▸ **Task to complete**: Scan the listing below for lines with "ctan" in them. Give their number and nothing more.

▸ **Provided data**:
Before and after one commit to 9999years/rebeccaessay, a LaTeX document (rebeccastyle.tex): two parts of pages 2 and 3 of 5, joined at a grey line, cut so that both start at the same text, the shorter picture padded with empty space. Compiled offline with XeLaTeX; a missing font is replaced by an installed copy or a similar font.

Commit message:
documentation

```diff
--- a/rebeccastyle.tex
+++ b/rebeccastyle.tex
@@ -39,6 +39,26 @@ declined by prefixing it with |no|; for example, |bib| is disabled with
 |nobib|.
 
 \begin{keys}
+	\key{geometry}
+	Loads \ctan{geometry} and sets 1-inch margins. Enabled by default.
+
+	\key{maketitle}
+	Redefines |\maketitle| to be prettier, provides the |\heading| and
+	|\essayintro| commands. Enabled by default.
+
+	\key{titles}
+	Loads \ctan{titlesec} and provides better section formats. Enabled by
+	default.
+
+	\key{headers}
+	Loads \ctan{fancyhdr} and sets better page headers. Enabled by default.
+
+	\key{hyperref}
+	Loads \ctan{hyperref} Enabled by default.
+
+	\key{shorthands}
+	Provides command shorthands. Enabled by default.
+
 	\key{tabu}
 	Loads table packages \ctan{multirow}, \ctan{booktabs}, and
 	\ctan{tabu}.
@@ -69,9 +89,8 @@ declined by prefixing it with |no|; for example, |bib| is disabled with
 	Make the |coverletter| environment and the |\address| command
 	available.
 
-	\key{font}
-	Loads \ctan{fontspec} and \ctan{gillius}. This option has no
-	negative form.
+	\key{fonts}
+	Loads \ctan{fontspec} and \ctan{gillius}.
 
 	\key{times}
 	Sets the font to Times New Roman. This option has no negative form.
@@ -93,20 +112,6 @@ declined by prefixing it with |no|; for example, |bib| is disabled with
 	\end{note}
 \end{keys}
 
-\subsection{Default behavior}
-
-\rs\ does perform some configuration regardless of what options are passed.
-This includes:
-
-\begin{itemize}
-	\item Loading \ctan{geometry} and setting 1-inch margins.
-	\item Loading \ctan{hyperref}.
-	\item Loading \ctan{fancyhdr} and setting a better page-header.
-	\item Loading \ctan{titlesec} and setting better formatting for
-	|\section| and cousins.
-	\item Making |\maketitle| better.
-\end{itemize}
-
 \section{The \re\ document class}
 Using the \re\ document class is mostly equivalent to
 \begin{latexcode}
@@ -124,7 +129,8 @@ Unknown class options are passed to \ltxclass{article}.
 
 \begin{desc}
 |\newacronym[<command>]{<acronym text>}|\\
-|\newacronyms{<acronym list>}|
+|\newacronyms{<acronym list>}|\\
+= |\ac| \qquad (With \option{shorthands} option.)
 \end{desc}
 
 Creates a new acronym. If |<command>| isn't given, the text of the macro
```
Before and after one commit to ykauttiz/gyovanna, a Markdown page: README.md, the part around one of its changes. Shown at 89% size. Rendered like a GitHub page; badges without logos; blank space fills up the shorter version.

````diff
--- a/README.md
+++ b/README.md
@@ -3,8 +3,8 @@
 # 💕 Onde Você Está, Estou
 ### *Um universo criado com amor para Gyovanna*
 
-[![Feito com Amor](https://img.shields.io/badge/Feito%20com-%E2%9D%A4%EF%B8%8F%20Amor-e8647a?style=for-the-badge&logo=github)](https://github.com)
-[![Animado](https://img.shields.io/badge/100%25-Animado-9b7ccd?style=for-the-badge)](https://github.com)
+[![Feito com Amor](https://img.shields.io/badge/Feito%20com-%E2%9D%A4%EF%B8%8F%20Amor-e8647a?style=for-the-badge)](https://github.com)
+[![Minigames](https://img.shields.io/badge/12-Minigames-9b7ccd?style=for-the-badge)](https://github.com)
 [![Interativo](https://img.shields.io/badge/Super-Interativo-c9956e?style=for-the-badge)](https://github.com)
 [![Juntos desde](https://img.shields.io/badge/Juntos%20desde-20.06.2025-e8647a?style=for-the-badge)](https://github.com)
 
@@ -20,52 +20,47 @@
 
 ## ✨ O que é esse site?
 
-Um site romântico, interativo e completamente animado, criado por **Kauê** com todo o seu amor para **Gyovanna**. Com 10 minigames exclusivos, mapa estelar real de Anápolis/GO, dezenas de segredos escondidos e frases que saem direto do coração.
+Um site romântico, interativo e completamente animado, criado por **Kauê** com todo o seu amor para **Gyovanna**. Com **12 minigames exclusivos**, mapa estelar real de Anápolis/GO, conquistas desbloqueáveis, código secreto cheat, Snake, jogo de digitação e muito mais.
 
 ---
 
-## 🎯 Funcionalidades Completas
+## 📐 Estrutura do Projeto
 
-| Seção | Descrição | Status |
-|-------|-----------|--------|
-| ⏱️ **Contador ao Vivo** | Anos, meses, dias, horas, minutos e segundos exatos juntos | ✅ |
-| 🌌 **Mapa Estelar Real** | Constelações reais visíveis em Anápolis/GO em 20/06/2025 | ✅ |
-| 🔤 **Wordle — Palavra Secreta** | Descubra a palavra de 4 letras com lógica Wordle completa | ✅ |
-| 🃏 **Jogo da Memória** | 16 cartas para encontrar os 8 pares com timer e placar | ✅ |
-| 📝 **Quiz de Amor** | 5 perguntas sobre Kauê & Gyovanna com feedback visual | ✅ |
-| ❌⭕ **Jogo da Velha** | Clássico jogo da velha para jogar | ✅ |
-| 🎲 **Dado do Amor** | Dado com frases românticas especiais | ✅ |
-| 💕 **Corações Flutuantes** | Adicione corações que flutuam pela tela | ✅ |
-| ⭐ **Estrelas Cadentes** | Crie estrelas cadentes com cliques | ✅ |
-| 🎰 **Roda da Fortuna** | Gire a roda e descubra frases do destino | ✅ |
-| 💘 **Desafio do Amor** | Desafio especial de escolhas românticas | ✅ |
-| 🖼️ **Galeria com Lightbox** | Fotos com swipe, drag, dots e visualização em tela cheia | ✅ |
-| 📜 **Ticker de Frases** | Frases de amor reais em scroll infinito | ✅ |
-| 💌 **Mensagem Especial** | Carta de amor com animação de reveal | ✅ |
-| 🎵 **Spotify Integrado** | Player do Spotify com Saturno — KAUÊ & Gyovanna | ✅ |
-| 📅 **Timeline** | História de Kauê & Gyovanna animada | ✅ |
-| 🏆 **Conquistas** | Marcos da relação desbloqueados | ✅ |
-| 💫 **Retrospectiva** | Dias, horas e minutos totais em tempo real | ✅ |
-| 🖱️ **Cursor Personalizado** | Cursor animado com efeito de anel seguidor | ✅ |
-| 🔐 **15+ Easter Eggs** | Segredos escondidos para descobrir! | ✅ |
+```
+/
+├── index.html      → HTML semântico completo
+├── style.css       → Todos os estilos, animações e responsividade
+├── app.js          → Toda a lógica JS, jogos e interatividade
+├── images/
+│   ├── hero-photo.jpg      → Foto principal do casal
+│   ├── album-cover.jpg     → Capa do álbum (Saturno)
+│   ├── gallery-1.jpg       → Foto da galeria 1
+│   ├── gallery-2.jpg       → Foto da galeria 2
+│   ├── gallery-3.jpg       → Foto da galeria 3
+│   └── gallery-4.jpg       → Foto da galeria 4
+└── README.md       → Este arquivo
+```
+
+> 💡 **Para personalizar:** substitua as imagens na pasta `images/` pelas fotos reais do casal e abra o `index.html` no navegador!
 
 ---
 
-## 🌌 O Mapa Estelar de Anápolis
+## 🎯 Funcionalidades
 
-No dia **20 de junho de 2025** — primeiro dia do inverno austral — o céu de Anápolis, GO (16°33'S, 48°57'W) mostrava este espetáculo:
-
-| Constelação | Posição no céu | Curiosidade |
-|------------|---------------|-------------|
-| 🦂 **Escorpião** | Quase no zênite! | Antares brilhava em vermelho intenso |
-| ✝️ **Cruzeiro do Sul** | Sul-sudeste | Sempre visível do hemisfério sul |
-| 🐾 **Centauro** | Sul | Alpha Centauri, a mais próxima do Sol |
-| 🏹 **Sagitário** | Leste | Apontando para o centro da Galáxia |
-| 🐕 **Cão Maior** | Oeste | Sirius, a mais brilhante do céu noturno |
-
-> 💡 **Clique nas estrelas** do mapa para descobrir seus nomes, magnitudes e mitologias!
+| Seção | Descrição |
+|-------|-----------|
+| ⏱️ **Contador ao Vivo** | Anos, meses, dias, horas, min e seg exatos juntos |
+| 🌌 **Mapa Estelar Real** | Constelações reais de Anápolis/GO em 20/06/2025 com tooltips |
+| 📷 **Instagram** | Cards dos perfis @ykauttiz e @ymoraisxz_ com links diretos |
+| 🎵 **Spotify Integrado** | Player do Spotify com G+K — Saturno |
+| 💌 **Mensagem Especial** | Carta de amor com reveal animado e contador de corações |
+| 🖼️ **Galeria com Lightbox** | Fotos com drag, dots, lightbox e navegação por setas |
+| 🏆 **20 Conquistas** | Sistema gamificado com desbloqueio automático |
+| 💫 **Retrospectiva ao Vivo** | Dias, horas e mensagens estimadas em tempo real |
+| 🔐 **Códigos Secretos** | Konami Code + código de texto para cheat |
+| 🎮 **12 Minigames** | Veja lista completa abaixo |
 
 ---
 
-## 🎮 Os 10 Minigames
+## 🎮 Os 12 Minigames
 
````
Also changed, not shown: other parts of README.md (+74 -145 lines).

▸ **Response to this task**: 12